– by Rachel Fox
I’ve never been one to really go for the typical zombie-blood-gore horror flick. Sure, they may scare me in the moment, but seeing as how I have been dealing with my own personal 28 Days Later blood-and-gorefest every 28 days for most of my life, I’m not all that moved by them.
On the other hand, I do appreciate the Lady Horror film – movies that speak to my own estro-driven-psychosis. As much as I hate feeling scared, I also relish how a movie can make your brain go a big psycho (or, in my case, more so) for a couple of days.
Carrie (1976) – We all have to deal with bitches, and poor Carrie (a somewhat fetal Sissy Spacek) had to deal with them everywhere. Her home life is a disaster zone (mom’s a religious, prudish psycho and really a very poor role model) and, to make matters worse, Carrie’s got no friends and has to contend with High School Bitches. Hands down, the most evil bitches you’ll ever meet are the ones who makes fun of you in gym class, trick you into thinking the hottest sweathog really is “that into you”, and punk you (at the prom!) by pouring blood all over your pretty dress in front of, like, everyone. Is it any wonder Carrie unleashes her shitstorm? (It’s just too bad Betty Buckley had to bite it the way she did – Carrie may have gone a little too far in her fury, but really, gym teachers are the perpetrators of their own unique brand of high school girlish misery. Yes, there’s a story there and yes, I’ll share it another time.)
The Handmaid’s Tale (1990) – Margaret Atwood’s frightening, dystopian tale about an America (undoubtedly a Republic administration) that herds, brainwashes, and enslaves its dwindling population of fertile women as baby breeders gets the movie treatment. These “handmaids” live in a world without basic necessities like hand lotion, are forced to wear unflattering habit-like costumes and engage in bizarre, pleasureless sex rituals (an awkward three way with Natasha Richardson, Faye Dunnaway and Robert Duvall – shudder – has permanently scarred my brain). America at its most radical right is always scary, but this film’s futuristic vision is particularly horrifying because it seems somehow… plausible. It’s 1984 as seen through fallopian tubes.

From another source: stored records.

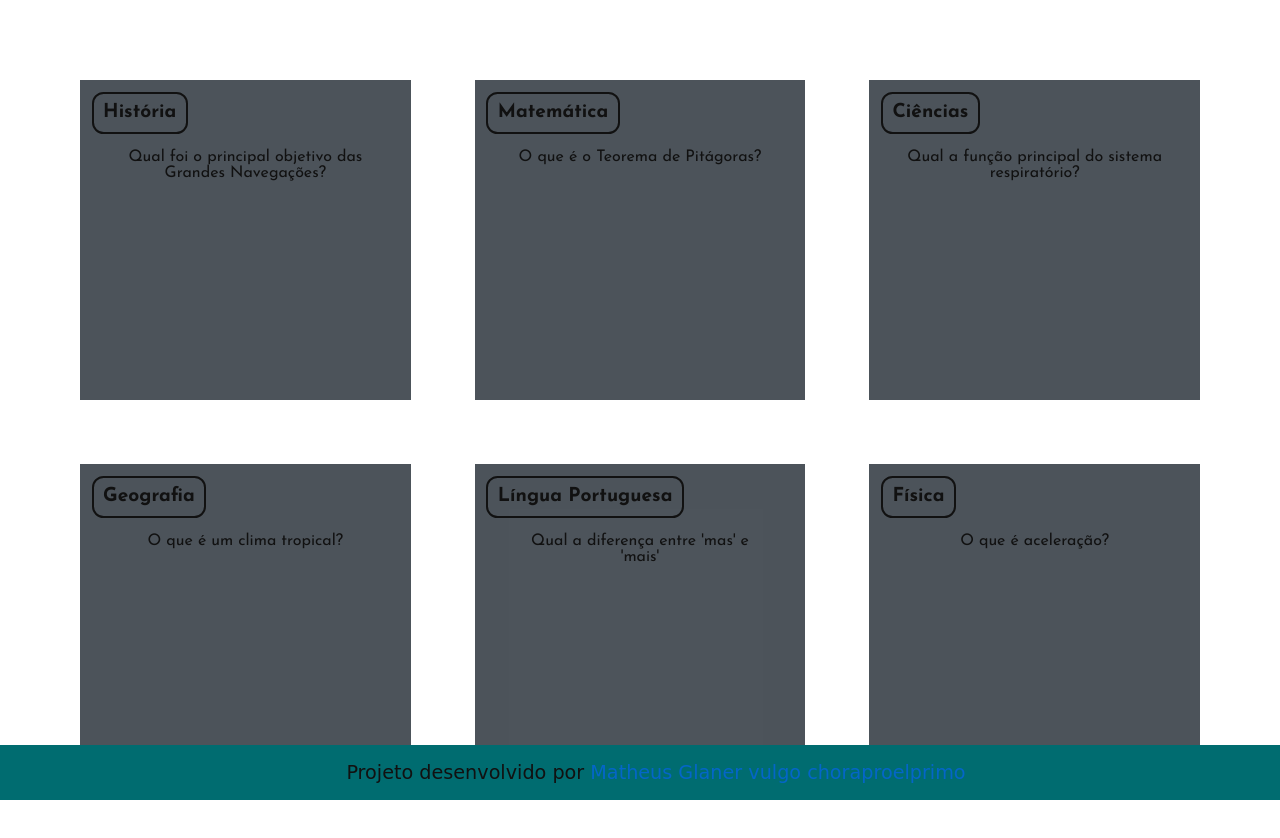
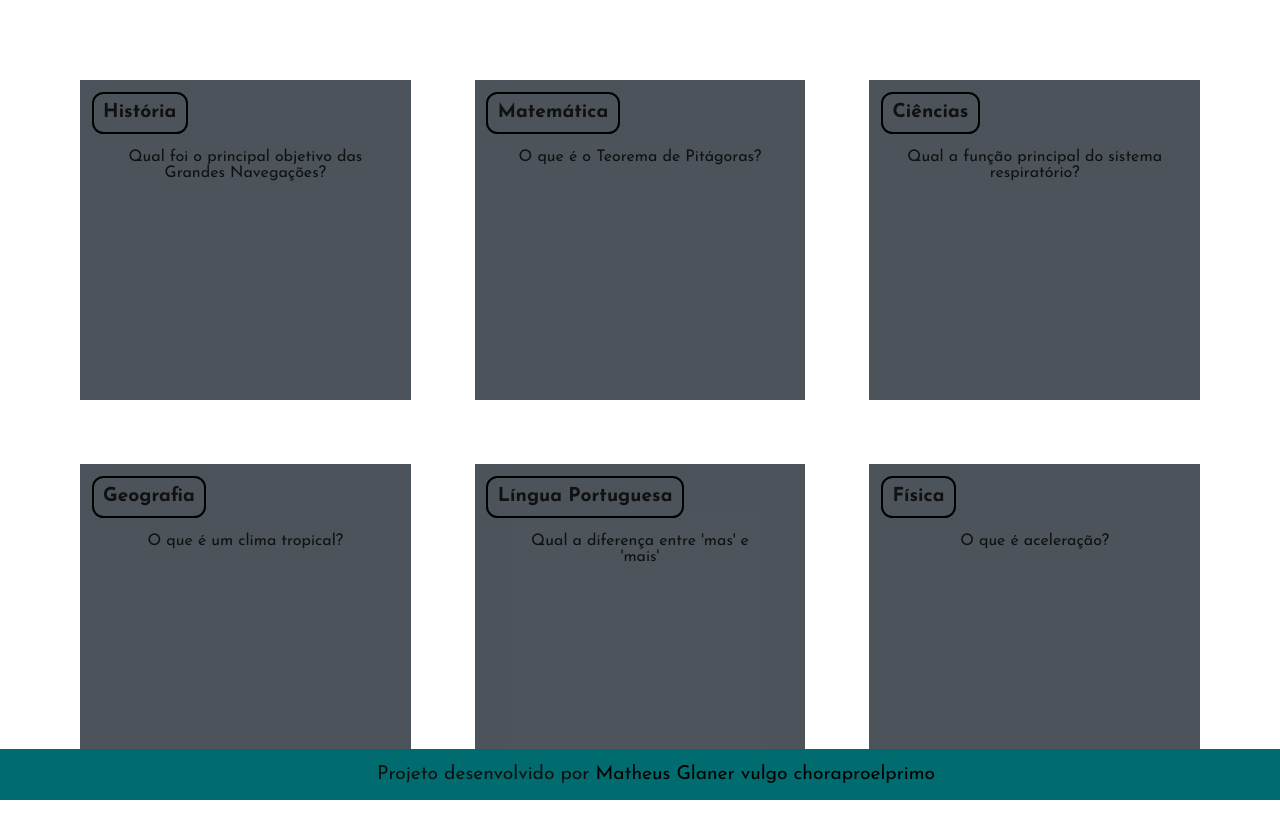
Before and after one commit to Matheusglaner/perguntas-e-respostass, a plain HTML site: page index.html in a window 1280 px wide. Drawn offline with Linux system fonts and the light colour scheme; a web font is replaced by a local one.

Commit message:
Add files via upload

```diff
--- a/style.css
+++ b/style.css
@@ -17,6 +17,7 @@
     --Cor4: #111111;
     --COr5: #4a5158fb;
    --Cor6: #ffffff;
+   --cor7: #000000;
 
 
 }
@@ -56,7 +57,7 @@ body {
 
 }
 .cartao__conteudo h3 {
-    border: 2px, solid var(--Cor4);
+    border: 2px, solid var(--cor7);
     color: var(--Cor4);
     font-family: var(--fonte-secundaria);
     text-align: center;
@@ -97,6 +98,7 @@ body {
 }
 
 footer {
+  font-family: var(--fonte-secundaria);
     text-align: center;
     position: fixed;
     bottom: 0;
@@ -110,6 +112,6 @@ footer p {
 }
 
 footer a {
-    color: var(--Cor1);
+    color: var(--cor7);
     text-decoration: none;
 }
```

The Fly (1986) – You finally meet a man (a doctor!) who has everything you’ve been looking for: he’s a nice, Jewish, nerdy-scientist type; an attentive, romantic sweet geek with a bitchin’ hot bod (killer six-pack!) who is a total wizard in bed. Together, you’re this really cute, super tall couple. Like, swoon, right?
Too bad when you finally hear the words you’ve been waiting all these years for, “It’ll be you, me, and the baby!” it’s from a dreamboat who neglected to tell you about how he accidentally cross-infected his DNA with a housefly. If his penchants for sugary coffee, insatiable need for chocolate bars and uncanny arm-wrestling skills don’t tip you off, the weirdly coarse body hairs and eventual fingernail explosions will. Oh, yeah, and then he develops this nasty habit of having to vomit on his dinner before he eats it (totally not cool). So now, of course, you’re pregnant with his fly-baby and are running out of options… of course it will end badly but you’re strong and will do what’s required, because you’re a romantic, you can’t just stop loving the guy.
This film is every single woman’s worst nightmare.